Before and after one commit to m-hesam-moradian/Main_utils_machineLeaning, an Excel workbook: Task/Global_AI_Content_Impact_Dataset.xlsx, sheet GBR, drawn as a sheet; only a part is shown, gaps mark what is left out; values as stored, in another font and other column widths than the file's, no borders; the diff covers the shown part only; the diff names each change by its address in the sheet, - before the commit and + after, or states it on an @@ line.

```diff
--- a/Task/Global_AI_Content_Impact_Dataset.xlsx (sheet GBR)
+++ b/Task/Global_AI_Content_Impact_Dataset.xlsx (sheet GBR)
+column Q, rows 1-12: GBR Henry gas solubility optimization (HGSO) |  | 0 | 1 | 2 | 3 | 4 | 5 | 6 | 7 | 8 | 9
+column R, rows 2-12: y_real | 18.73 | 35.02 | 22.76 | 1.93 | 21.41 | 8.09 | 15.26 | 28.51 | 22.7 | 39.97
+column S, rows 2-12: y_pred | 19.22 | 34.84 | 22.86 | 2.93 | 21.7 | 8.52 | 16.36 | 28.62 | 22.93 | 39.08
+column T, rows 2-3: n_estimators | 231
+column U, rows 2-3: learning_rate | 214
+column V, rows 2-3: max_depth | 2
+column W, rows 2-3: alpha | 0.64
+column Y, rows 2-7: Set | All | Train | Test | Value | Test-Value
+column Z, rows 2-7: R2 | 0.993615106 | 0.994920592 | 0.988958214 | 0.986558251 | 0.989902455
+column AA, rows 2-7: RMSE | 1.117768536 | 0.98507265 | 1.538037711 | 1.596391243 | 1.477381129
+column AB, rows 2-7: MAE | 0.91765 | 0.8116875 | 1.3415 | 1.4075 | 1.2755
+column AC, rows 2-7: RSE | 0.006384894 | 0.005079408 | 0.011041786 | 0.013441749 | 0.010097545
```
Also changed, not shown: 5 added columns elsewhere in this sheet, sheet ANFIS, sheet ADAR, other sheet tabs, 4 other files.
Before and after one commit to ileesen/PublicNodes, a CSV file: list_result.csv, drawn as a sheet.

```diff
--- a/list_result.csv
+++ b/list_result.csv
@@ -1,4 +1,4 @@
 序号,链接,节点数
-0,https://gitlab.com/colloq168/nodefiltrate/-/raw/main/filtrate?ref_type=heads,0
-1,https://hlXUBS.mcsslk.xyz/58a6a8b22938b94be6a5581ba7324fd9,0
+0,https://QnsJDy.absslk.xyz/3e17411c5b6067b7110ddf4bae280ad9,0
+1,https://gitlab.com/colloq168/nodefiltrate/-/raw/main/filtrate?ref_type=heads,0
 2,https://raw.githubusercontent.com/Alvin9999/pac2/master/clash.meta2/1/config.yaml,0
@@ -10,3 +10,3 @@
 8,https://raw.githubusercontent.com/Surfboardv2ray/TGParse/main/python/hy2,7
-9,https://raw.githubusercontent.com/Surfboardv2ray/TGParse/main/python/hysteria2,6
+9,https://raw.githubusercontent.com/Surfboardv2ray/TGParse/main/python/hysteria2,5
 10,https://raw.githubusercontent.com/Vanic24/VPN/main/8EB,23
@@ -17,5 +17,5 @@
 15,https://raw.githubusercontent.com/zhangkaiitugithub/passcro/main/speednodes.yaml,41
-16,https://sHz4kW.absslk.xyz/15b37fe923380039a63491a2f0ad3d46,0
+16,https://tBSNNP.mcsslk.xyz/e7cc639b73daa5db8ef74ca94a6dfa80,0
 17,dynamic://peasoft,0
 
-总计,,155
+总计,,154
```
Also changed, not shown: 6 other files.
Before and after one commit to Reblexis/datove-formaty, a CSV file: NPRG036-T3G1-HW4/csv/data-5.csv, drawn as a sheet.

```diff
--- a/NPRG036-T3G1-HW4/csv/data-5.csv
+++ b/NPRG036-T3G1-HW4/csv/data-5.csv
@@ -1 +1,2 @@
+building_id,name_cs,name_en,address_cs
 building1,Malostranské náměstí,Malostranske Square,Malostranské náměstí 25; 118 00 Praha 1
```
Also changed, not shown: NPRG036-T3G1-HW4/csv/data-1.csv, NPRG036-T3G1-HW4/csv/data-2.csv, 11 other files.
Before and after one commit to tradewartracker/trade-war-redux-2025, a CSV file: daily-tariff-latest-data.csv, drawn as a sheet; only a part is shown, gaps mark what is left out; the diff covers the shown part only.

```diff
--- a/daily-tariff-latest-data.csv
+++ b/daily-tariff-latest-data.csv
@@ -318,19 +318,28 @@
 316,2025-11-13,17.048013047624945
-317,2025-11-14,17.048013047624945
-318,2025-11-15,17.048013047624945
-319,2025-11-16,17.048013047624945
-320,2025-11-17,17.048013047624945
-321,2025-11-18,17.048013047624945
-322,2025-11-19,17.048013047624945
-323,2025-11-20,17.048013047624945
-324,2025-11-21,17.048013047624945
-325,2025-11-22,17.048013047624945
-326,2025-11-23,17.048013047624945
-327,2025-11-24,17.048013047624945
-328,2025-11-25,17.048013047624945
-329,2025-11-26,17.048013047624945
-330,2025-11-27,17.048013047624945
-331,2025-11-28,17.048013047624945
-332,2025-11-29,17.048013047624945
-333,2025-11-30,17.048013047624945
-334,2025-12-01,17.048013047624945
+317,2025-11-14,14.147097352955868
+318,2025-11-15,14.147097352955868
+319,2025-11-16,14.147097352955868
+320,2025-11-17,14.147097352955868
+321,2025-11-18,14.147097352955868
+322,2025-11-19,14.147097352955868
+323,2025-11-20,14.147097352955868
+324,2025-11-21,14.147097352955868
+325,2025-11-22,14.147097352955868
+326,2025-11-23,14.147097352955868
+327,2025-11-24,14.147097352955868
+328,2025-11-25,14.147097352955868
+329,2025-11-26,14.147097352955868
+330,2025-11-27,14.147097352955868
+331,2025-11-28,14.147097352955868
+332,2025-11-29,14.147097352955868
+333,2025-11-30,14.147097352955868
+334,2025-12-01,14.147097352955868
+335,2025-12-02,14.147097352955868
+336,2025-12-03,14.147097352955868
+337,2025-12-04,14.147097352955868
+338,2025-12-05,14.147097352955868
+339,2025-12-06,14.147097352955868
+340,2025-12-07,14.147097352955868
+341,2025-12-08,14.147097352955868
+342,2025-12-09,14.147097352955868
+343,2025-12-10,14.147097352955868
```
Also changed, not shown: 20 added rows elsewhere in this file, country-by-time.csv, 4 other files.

-- Directions for this task --
The response must repeat exactly the lines from the top of the material through the line containing "Also changed, not shown: 5", both included, with no other output.

-- Response to this exercise --
Before and after one commit to m-hesam-moradian/Main_utils_machineLeaning, an Excel workbook: Task/Global_AI_Content_Impact_Dataset.xlsx, sheet GBR, drawn as a sheet; only a part is shown, gaps mark what is left out; values as stored, in another font and other column widths than the file's, no borders; the diff covers the shown part only; the diff names each change by its address in the sheet, - before the commit and + after, or states it on an @@ line.

```diff
--- a/Task/Global_AI_Content_Impact_Dataset.xlsx (sheet GBR)
+++ b/Task/Global_AI_Content_Impact_Dataset.xlsx (sheet GBR)
+column Q, rows 1-12: GBR Henry gas solubility optimization (HGSO) |  | 0 | 1 | 2 | 3 | 4 | 5 | 6 | 7 | 8 | 9
+column R, rows 2-12: y_real | 18.73 | 35.02 | 22.76 | 1.93 | 21.41 | 8.09 | 15.26 | 28.51 | 22.7 | 39.97
+column S, rows 2-12: y_pred | 19.22 | 34.84 | 22.86 | 2.93 | 21.7 | 8.52 | 16.36 | 28.62 | 22.93 | 39.08
+column T, rows 2-3: n_estimators | 231
+column U, rows 2-3: learning_rate | 214
+column V, rows 2-3: max_depth | 2
+column W, rows 2-3: alpha | 0.64
+column Y, rows 2-7: Set | All | Train | Test | Value | Test-Value
+column Z, rows 2-7: R2 | 0.993615106 | 0.994920592 | 0.988958214 | 0.986558251 | 0.989902455
+column AA, rows 2-7: RMSE | 1.117768536 | 0.98507265 | 1.538037711 | 1.596391243 | 1.477381129
+column AB, rows 2-7: MAE | 0.91765 | 0.8116875 | 1.3415 | 1.4075 | 1.2755
+column AC, rows 2-7: RSE | 0.006384894 | 0.005079408 | 0.011041786 | 0.013441749 | 0.010097545
```
Also changed, not shown: 5 added columns elsewhere in this sheet, sheet ANFIS, sheet ADAR, other sheet tabs, 4 other files.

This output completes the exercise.